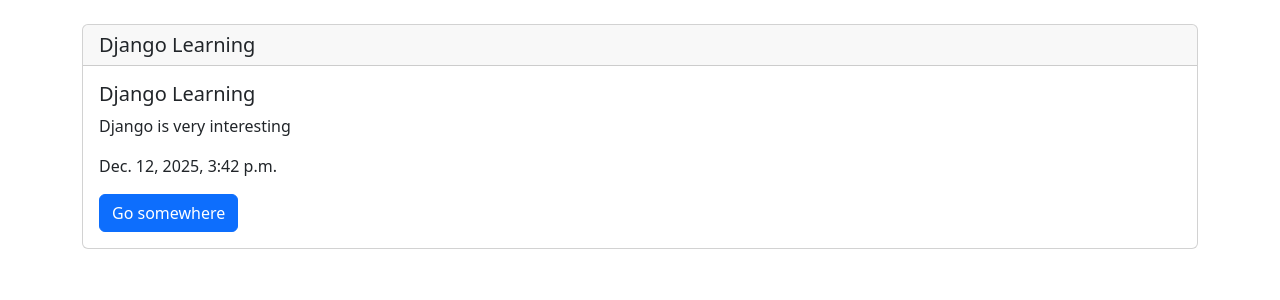
Repository: Mbote-Joseph/Django-Recap
Page: http://localhost/notes/1
An editor plug-in stored every save of this project. The page is shown before and after the next save, followed by the edit.
The browser window is 1280 px wide. The pictures show the whole page.
The page is served by the project's application, run on Django 5.2 (manage.py). The page reads the database file committed with the project.

Above is the page before, as saved 2025-12-13 14:49:06.

After the next save:
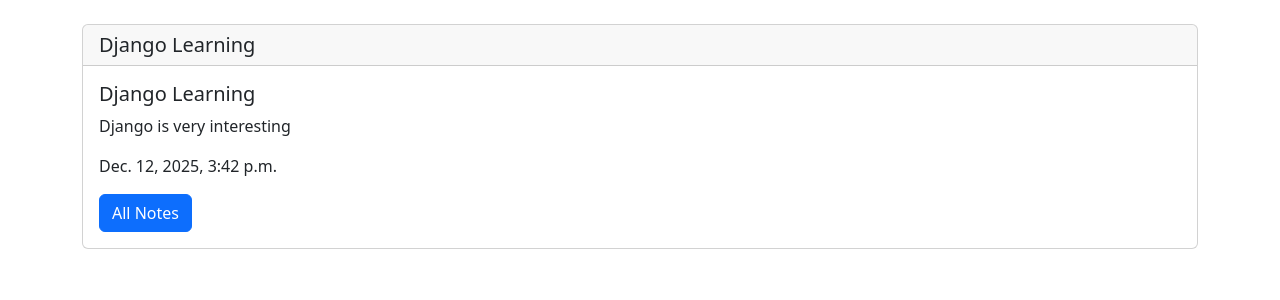
Saved 25 s later.
--- a/smartnotes/notes/templates/notes/note_detail.html
+++ b/smartnotes/notes/templates/notes/note_detail.html
@@ -8,7 +8,7 @@
                     <h5 class="card-title">{{note.title}} </h5>
                     <p class="card-text">{{note.text}} </p>
                     <p class="card-text">{{note.created}} </p>
-                    <a href="/notes/{{note.pk}}" class="btn btn-primary">Go somewhere</a>
+                    <a href="/notes" class="btn btn-primary">All Notes</a>
                 </div>
             </div>
     </div>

※ ※ ※

**INSTRUCTIONS TO FOLLOW**
Please find all lines of the entries that hold the string "notes" and copy them.

**TASK RESULT**
Page: http://localhost/notes/1
--- a/smartnotes/notes/templates/notes/note_detail.html
+++ b/smartnotes/notes/templates/notes/note_detail.html
-                    <a href="/notes/{{note.pk}}" class="btn btn-primary">Go somewhere</a>
+                    <a href="/notes" class="btn btn-primary">All Notes</a>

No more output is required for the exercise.